      It's something you don't typically see on the north side of Flint---a tractor and a farm but organizers are hoping that by starting tractors up, theyâ??ll change the face of Flint.

      â??Never thought they would've did all of this, Iâ??ve never known anyone with that focus of, intention of doing this until we met The Kings about three years ago,â?? says Shirley Jones, who lives in the neighborhood.

      The King Family is planting seeds of change in their neighborhood.

      â??It was a mess, land bank came in and helped us clean it out,â?? says Dora King. â??It had trees, garbage.â??

      Now, this vacant land has apple trees and pumpkins and children are learning how to farm right in their own backyard.

      â??I think it's helping Flint actually and trying to bring the people together and stop all the violence,â?? says Malachi Elridge, an eighth grader.

      Tomatoes and peppers are also filling the land once used as a dumping ground.

      â??This is the north side of Flint, we need this,â?? says King.

      â??It was horrible but to come out and do this, I think this is just a plus, wonderful thing they did out here,â?? says Jones.

      The Kings are hoping their seeds of urban farming grow and take root in other parts of Flint.

      â??This is a new thing we want folks to understand,â?? says King.
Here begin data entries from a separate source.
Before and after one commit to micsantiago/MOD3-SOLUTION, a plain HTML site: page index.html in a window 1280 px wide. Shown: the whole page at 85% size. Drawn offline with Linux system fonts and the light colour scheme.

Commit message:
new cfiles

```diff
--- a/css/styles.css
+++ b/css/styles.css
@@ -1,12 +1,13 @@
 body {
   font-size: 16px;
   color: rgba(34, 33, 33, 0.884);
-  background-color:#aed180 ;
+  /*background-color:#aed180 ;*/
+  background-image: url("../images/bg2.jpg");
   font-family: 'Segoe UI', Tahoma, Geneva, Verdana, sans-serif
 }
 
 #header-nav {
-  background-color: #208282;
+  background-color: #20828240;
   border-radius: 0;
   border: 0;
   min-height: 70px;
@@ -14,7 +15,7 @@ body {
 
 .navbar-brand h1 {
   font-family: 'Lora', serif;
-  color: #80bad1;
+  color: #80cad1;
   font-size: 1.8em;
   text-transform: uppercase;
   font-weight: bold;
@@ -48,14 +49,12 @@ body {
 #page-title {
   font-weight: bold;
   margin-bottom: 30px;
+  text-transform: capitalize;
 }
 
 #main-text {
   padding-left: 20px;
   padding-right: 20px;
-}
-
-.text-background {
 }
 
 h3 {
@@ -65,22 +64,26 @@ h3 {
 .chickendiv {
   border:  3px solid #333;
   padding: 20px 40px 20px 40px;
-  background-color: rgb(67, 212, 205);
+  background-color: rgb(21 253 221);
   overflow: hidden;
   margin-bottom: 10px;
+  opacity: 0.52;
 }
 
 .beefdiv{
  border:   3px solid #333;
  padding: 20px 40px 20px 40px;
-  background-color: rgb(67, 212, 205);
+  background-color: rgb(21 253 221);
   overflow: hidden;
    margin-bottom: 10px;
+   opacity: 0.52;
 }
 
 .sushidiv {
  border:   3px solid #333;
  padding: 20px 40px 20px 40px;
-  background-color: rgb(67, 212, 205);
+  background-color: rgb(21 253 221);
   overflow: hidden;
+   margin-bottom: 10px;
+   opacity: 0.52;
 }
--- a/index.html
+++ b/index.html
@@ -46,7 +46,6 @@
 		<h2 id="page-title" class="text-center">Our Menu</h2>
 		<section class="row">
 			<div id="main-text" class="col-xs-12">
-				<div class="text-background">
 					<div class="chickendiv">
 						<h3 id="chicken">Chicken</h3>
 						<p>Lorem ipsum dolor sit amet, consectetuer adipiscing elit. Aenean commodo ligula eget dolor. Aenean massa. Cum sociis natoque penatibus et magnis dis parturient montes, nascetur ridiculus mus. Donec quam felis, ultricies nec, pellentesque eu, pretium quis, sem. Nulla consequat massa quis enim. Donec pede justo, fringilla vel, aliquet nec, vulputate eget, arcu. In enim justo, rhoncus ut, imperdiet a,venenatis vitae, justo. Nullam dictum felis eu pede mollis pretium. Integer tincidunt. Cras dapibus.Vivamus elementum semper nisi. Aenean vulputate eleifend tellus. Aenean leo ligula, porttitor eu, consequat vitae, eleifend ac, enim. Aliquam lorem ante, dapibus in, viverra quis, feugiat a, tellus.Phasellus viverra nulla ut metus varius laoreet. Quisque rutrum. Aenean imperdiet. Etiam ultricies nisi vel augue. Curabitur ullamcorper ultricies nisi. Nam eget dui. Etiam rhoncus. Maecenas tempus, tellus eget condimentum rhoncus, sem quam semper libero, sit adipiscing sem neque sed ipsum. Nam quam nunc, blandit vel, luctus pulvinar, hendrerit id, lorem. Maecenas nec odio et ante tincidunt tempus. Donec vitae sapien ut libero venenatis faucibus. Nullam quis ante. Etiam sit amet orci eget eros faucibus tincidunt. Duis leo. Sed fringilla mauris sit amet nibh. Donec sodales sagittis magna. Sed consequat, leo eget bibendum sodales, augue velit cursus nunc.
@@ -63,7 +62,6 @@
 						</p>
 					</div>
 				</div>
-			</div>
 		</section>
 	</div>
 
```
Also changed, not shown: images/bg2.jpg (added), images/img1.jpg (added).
They have the power to take one of these trees and plant it in their backyard,â?? she adds.